Goa's isolation from the rest of India for more than four centuries
under the Portuguese rule, its geographical borders in the form of the
Sahyadri ranges and the tidal rivers have managed to give the
people of Goa a unique and separate identity.
The people of Goa prefer to call themselves Goans and not Goanese as
mentioned in guidebooks and brochures. Goans are very much aware of
this unique identity; they are proud of it and guard it fiercely.
The population of Goa is composed of a Hindu majority of around 65%
and a Christian minority of around 30%. Muslims and other religions
make up the rest. The interesting part in all these percentages is
that, as is the case with most statistical figures, they conceal more
than they can ever reveal.
The Hindu community is dominant in the talukas (districts) of Ponda,
Bicholim, Pernem, Satari, Sanguem, Quepem and Canacona. These areas
actually form part of the Novas Conquistas, or the New Conquests, made
by the Portuguese in the last stage of the expansion of their Goan
empire in the eighteenth century.
By this time, the Portuguese military might was on the wane and the
religious ardour for forced conversions was at its lowest ebb. Hence
the population in these newly conquered areas were pretty much left to
practise their religion in peace.
The Old Conquests on the other hand, consisting of Salcete, Mormugao,
Tiswadi and Bardez bore the brunt of the Portuguese army and the
religious zealots. Together, the two arms of the Portuguese empire,
managed to destroy temples and converted hundreds of non-Christians in
these areas, which are predominantly Christian today.
Fortunately, these bitter memories of the past have done nothing to
change the warm, friendly and loving nature of the Goan people. By and
large, the Goan considers himself a Goan first and a Hindu, Christian
or Muslim afterwards. The bonds of language and the Goan identity are
strong enough to allow for different religious persuasions.
In contrast to other parts of India, Goans have developed a remarkable
degree of tolerance towards each other's religious beliefs, and hence
religious fundamentalism is completely unknown in the state.
The best evidence of this is seen in quite a few places of worship in
Goa, where both Hindus and Christians go together. The Damodar temple
at Sanguem, the Church of Our Lady of Miracles in Mapusa, the
Shantadurga temple at Fatorpa are excellent examples of this unique
religious harmony that exists in Goa. Besides these, a number of other
festivals in Goa are celebrated by members of both communities with
In proportion to their numbers, a very high percentage of Goans live

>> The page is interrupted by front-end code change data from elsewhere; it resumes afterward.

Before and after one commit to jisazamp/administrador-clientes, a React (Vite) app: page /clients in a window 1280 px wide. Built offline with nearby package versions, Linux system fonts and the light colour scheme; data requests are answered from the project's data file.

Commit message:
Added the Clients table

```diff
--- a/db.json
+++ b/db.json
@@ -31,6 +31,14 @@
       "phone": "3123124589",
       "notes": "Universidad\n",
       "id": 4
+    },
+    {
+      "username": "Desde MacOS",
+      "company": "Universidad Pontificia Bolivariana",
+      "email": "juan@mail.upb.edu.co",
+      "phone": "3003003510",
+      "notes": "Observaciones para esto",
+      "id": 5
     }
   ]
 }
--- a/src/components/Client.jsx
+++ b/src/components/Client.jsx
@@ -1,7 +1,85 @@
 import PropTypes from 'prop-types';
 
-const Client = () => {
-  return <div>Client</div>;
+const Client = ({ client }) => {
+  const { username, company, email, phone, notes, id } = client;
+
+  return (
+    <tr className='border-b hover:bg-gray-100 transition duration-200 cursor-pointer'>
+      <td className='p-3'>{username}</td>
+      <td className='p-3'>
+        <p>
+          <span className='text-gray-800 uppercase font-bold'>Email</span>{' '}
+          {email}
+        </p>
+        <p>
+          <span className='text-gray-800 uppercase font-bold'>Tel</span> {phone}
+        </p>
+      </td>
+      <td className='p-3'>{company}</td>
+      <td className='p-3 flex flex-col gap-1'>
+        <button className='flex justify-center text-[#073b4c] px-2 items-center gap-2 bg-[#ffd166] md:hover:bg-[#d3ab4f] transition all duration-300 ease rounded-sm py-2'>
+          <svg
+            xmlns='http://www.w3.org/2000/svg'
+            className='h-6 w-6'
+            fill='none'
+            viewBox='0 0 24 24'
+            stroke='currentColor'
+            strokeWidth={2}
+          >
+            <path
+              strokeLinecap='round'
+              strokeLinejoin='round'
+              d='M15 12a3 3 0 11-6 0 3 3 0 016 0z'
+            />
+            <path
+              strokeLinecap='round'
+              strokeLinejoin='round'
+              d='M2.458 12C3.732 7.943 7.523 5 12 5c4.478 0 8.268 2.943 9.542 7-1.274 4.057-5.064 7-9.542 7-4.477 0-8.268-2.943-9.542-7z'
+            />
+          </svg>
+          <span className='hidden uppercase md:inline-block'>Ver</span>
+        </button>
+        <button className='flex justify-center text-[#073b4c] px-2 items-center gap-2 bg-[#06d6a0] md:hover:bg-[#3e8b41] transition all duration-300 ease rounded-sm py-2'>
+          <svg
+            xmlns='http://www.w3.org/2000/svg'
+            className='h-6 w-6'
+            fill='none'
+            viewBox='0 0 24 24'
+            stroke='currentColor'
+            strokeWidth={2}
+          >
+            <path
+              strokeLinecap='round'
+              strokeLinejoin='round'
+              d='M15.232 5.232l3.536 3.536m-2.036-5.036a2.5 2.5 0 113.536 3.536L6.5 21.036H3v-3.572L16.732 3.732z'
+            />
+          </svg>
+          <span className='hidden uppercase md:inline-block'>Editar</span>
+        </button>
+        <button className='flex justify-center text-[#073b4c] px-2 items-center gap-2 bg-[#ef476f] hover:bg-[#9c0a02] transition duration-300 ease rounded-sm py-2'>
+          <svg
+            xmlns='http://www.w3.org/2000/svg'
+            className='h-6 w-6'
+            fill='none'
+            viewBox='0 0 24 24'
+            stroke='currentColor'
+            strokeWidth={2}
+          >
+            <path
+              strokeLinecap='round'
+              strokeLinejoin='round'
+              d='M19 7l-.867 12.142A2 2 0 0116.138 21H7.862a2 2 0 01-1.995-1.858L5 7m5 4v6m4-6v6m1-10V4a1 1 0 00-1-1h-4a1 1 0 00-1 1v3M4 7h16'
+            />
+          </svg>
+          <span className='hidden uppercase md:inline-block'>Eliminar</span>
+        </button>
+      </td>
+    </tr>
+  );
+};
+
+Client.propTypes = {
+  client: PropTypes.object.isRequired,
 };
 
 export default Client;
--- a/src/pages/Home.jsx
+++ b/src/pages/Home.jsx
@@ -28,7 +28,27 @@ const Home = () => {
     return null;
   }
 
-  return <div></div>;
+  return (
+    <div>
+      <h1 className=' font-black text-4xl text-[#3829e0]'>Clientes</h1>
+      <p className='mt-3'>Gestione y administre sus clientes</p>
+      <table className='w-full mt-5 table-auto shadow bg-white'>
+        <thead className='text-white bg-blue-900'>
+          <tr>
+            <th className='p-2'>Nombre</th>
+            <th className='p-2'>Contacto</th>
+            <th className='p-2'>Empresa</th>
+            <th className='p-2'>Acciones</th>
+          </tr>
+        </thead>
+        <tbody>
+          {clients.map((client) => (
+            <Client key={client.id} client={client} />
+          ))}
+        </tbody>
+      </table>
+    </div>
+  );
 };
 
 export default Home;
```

abroad than the members of most other regional communities of India.
But no matter where they might be on the surface of the planet, Goans

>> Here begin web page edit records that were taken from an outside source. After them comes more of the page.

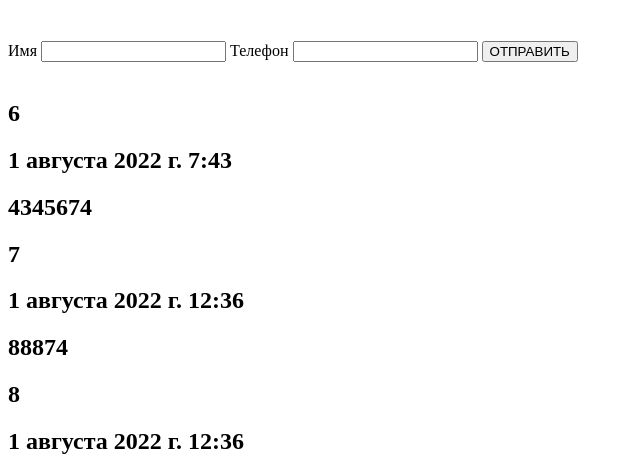
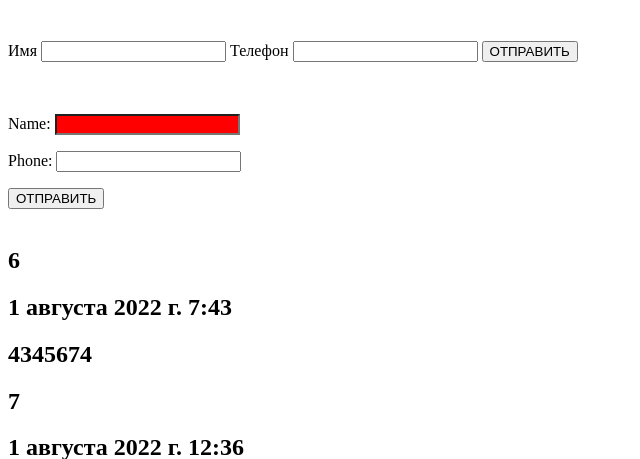
Before and after one commit to BolshoiBen/djangoProj, a Django app: page / in a window 1280 px wide. Shown: the part 242-701 px from the top of the page, without its empty margins (0-640 px from the left). Run offline with Django 4.2, Linux system fonts and the light colour scheme; data comes from the database, SQL or seed files in the repository; both versions use the stored data as it was after the commit.

Commit message:
формы как класс django / работа с "css"

```diff
--- /dev/null
+++ b/djangoProj/crm/forms.py
@@ -0,0 +1,5 @@
+from django import forms
+
+class OrderForm(forms.Form):
+  name=forms.CharField(max_length=200, required=False, widget=forms.TextInput(attrs={'class':'css_input'}))
+  phone = forms.CharField(max_length=200, required=False)
--- a/djangoProj/crm/views.py
+++ b/djangoProj/crm/views.py
@@ -1,10 +1,13 @@
 from django.shortcuts import render
 from .models import Order
+from .forms import OrderForm
 
 # Create your views here.
 def first_page(request):
     object_list = Order.objects.all()
-    return render(request, './index.html',{'object_list':object_list})
+    form = OrderForm()
+    return render(request, './index.html',{'object_list':object_list,
+                                           'form':form})
 
 #Метод же POST, отправляет данные в теле запроса
 
--- a/djangoProj/templates/index.html
+++ b/djangoProj/templates/index.html
@@ -7,6 +7,15 @@
 <body>
     <h1>{{object_list}}</h1>
 </br>
+
+<style>
+.css_input{
+color:yellow;
+background-color:red;
+}
+
+</style>
+
 <form action="{%url 'thann'%}" method="POST">
     {% csrf_token %}
     <label>Имя</label>
@@ -15,6 +24,15 @@
     <input name="phone">
     <button type="submit">ОТПРАВИТЬ </button>
 </form>   </br>
+
+
+</br>
+<form action="{%url 'thann'%}" method="POST">
+    {% csrf_token %}
+    {{form.as_p}}
+    <button type="submit">ОТПРАВИТЬ </button>
+</form>   </br>
+
 {% for obj in object_list %}
 <h2>{{obj.id}}</h2>
 <h2>{{obj.order_dt}}</h2>
--- a/djangoProj/templates/thanks_page.html
+++ b/djangoProj/templates/thanks_page.html
@@ -6,5 +6,8 @@
 </head>
 <body>
 <h1> {{name}} Спасибо за отправку {{phone}}</h1>
+<form action="http://127.0.0.1:8000/">
+      <button>Click me</button>
+    </form>
 </body>
 </html>
```
Also changed, not shown: djangoProj/db.sqlite3.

love to express the adoration of their homeland in some form or the